Once the mixture is smooth, you’re ready to transfer it into a piping bag fitted with a wide tip. We like using a star tip.
Place a sliver of pickled ginger in the bottom of the egg white, so it’s partially sticking out. The trick to piping this is to hold the tip vertical to the hollowed out egg white, and give the piping bag a nice firm squeeze from the top.
We found if you try to control the squeeze too much, the egg yolk mixture doesn’t keep its shape when coming out and will stick to the end of the tip. We finally figured this out when we were about done piping this batch to get this money shot.
Next, add a dot of sriracha sauce. This adds another layer of heat and looks pretty, but you can omit this step if you like.
Garnish with chopped scallions and serve these wasabi deviled eggs at your next gathering.
If you enjoy adding Asian flavor and umami into your cuisine as much as we do, you might want to also try these fantastic recipes:
- Nori Salad: More super simple nutrition in a bowl.
- Chicken teriyaki sauce and marinade that’s better than the mall.
Wasabi Deviled Eggs
Wasabi Deviled Eggs are an Asian twist on a classic appetizer. Make your next picnic or party stand out with this easy to make recipe.
- Prep Time: 10 minutes
- Cook Time: 15 minutes
- Total Time: 25 minutes
- Yield: 20 1x
- Category: Side dish
- Method: Boiling
- Cuisine: American
- 10 large eggs
- 1/3 cup mayonnaise
- 2 tsp wasabi paste
- 2 tsp rice vinegar
- 3 large scallions, minced plus extra for garnish
- 1 tsp soy sauce
- 10 pieces pickled ginger, sliced in half lengthwise
- sriracha sauce for garnish
- Hard boil 10 eggs on the stove, or prepare them in an electric pressure cooker or multi-cooker.
- Chill and peel the eggs.
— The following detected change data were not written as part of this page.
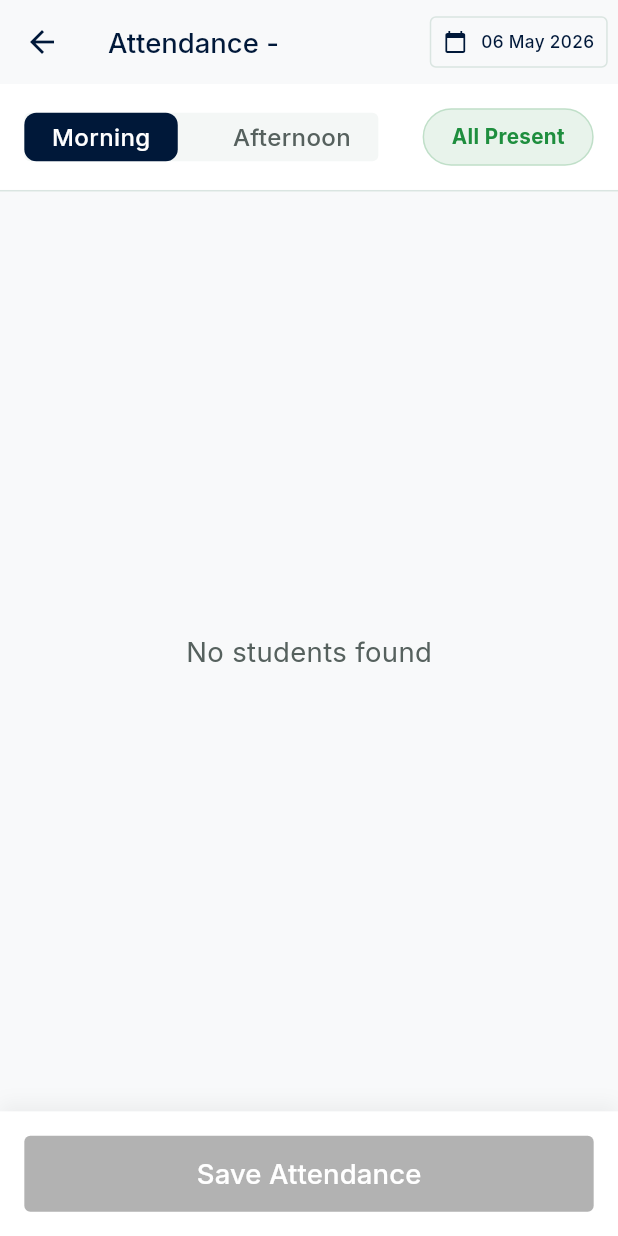
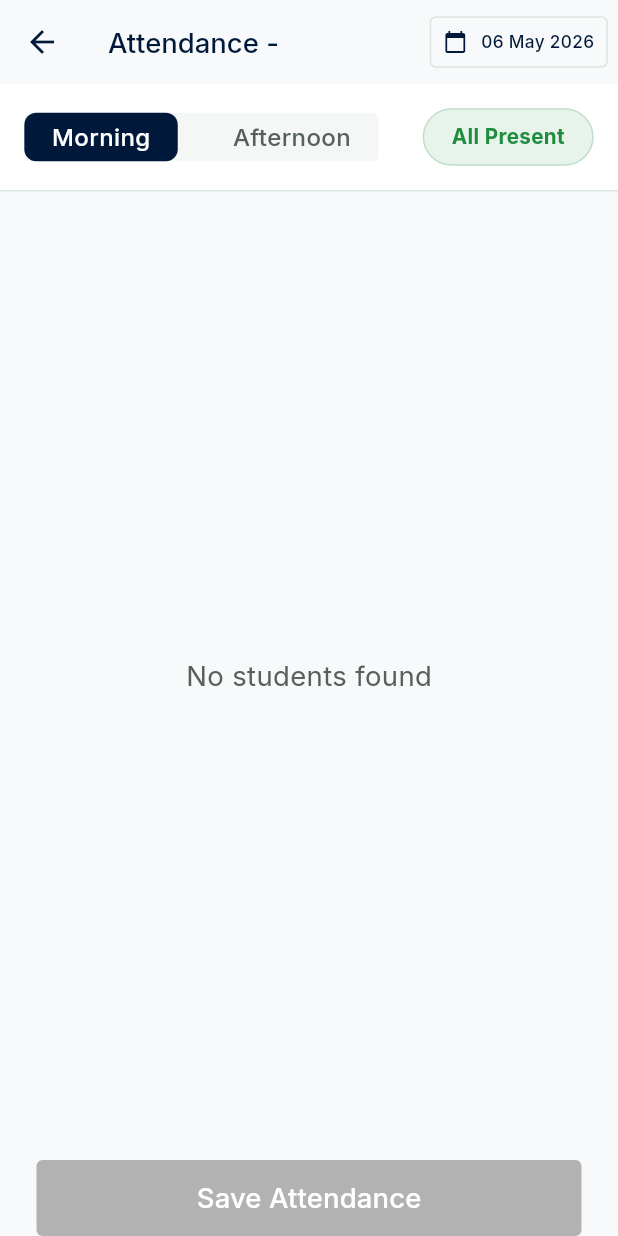
Before and after one commit to Ameenyasircm/metschooldairyapp, a Flutter app: the AttendanceScreen screen opened directly with empty values, on a phone screen of 412 x 824 dp. Run offline on Flutter 3.47's test engine with Material 3 defaults, Android fonts, the phone set to English and light mode, and no system bars; our stand-ins replace cloud_firestore, file_picker, firebase_auth, firebase_core, firebase_database, firebase_messaging and 8 more; missing offline and left inert: cloudinary_public, syncfusion_flutter_pdfviewer; accounts and stored records are empty; network calls fail; key blocks and very long unbroken strings in the code were emptied for the run.

```diff
--- a/lib/features/modules/teacher/attendance/data/models/attendance_model.dart
+++ b/lib/features/modules/teacher/attendance/data/models/attendance_model.dart
@@ -14,7 +14,7 @@ class StudentAttendanceData {
   AttendanceStatus afternoon;
   bool isLate;
   String lateRemark;
-  int lateDurationMinutes;
+  String lateDurationMinutes;
   String morningAbsentRemark;
   String afternoonAbsentRemark;
 
@@ -28,7 +28,7 @@ class StudentAttendanceData {
     this.afternoon = AttendanceStatus.none,
     this.isLate = false,
     this.lateRemark = '',
-    this.lateDurationMinutes = 0,
+    this.lateDurationMinutes = '',
     this.morningAbsentRemark = '',
     this.afternoonAbsentRemark = '',
   });
@@ -44,7 +44,7 @@ class StudentAttendanceData {
       afternoon: _parseStatus(map['afternoon']),
       isLate: map['isLate'] ?? false,
       lateRemark: map['lateRemark'] ?? '',
-      lateDurationMinutes: map['lateDurationMinutes'] ?? 0,
+      lateDurationMinutes: map['lateDurationMinutes'] ?? '0',
       morningAbsentRemark: map['morningAbsentRemark'] ?? '',
       afternoonAbsentRemark: map['afternoonAbsentRemark'] ?? '',
     );
--- a/lib/features/modules/teacher/attendance/presentation/provider/attendance_view_model.dart
+++ b/lib/features/modules/teacher/attendance/presentation/provider/attendance_view_model.dart
@@ -98,7 +98,7 @@ class AttendanceViewModel extends ChangeNotifier {
     }
   }
 
-  void markSingleStudent(String studentId, AttendanceStatus status, {String? remark, int? lateDuration, String? absentRemark}) {
+  void markSingleStudent(String studentId, AttendanceStatus status, {String? remark, String? lateDuration, String? absentRemark}) {
     final data = _attendanceMap[studentId];
     if (data != null) {
       if (_selectedSession == AttendanceSession.morning) {
@@ -110,7 +110,7 @@ class AttendanceViewModel extends ChangeNotifier {
         } else {
           data.isLate = false;
           data.lateRemark = '';
-          data.lateDurationMinutes = 0;
+          data.lateDurationMinutes = '';
         }
 
         if (status == AttendanceStatus.absent) {
--- a/lib/features/modules/teacher/attendance/presentation/screens/attendance_screen.dart
+++ b/lib/features/modules/teacher/attendance/presentation/screens/attendance_screen.dart
@@ -142,7 +142,7 @@ class _AttendanceScreenState extends State<AttendanceScreen> {
           );
         },
       ),
-      bottomNavigationBar: buildBottomButton(context),
+      bottomNavigationBar: SafeArea(child: buildBottomButton(context)),
     );
   }
 
--- a/lib/features/modules/teacher/attendance/presentation/widgets/attendance_remark_dialogs.dart
+++ b/lib/features/modules/teacher/attendance/presentation/widgets/attendance_remark_dialogs.dart
@@ -74,12 +74,11 @@ class AttendanceRemarkDialogs {
             style: ElevatedButton.styleFrom(backgroundColor: AppColors.primary, foregroundColor: AppColors.white),
             onPressed: () {
               if (controller.text.trim().isNotEmpty) {
-                final duration = int.tryParse(durationController.text.trim()) ?? 0;
                 vm.markSingleStudent(
                   studentId,
                   AttendanceStatus.late,
                   remark: controller.text.trim(),
-                  lateDuration: duration,
+                  lateDuration: durationController.text.trim(),
                 );
                 Navigator.pop(context);
               }
--- a/lib/features/modules/teacher/attendance/presentation/widgets/attendance_tile.dart
+++ b/lib/features/modules/teacher/attendance/presentation/widgets/attendance_tile.dart
@@ -53,7 +53,7 @@ class AttendanceTile extends StatelessWidget {
                       Padding(
                         padding: EdgeInsets.only(top: 4.h),
                         child: Text(
-                          "Late: ${studentData.lateDurationMinutes} mins - ${studentData.lateRemark}",
+                          "Late: ${studentData.lateDurationMinutes}- ${studentData.lateRemark}",
                           style: AppTypography.caption.copyWith(color: AppColors.warningOrange)
                         ),
                       ),
--- a/lib/features/modules/teacher/attendance/presentation/widgets/bottom_button.dart
+++ b/lib/features/modules/teacher/attendance/presentation/widgets/bottom_button.dart
@@ -11,12 +11,8 @@ import '../provider/attendance_view_model.dart';
 
 Widget buildBottomButton(BuildContext context) {
   final vm = context.watch<AttendanceViewModel>();
-  return Container(
-    padding: AppPadding.pM,
-    decoration: BoxDecoration(
-      color: AppColors.white,
-      boxShadow: [BoxShadow(color: Colors.black.withOpacity(0.05), blurRadius: 10, offset: const Offset(0, -5))],
-    ),
+  return Padding(
+    padding: AppPadding.phL,
     child: ElevatedButton(
       style: ElevatedButton.styleFrom(
         minimumSize: Size(double.infinity, 50.h),
```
Then slice each egg in half length-wise, scooping out the yolks into a separate bowl. Put the whites aside until the filling is prepared.
- To the yolks, add mayo, wasabi paste, rice vinegar, soy sauce and scallions.
- Smash the yolks and mix all the ingredients together thoroughly with a fork or spoon until no lumps of yolk remain.
- To assemble, add one small piece of ginger to each of the egg whites. Then either spoon or pipe the yolk mixture into each egg white. (If you plan on piping it, be sure to use a wide enough frosting tip so that the scallions do not get stuck.)
- To finish, garnish with extra scallions and dot each egg with sriracha. Enjoy!
*If you want to prepare the eggs in a multi-cooker, follow the manufacturers directions for boiling eggs. We have a Fagor multi-cooker and cooked the eggs on high pressure for about 10 or 11 minutes. Before adding the eggs, add a cup of water. Then place the eggs in a steamer basket and cook on high pressure.
Keywords: hors d’oeuvre, deviled eggs, wasabi, asian, appetizer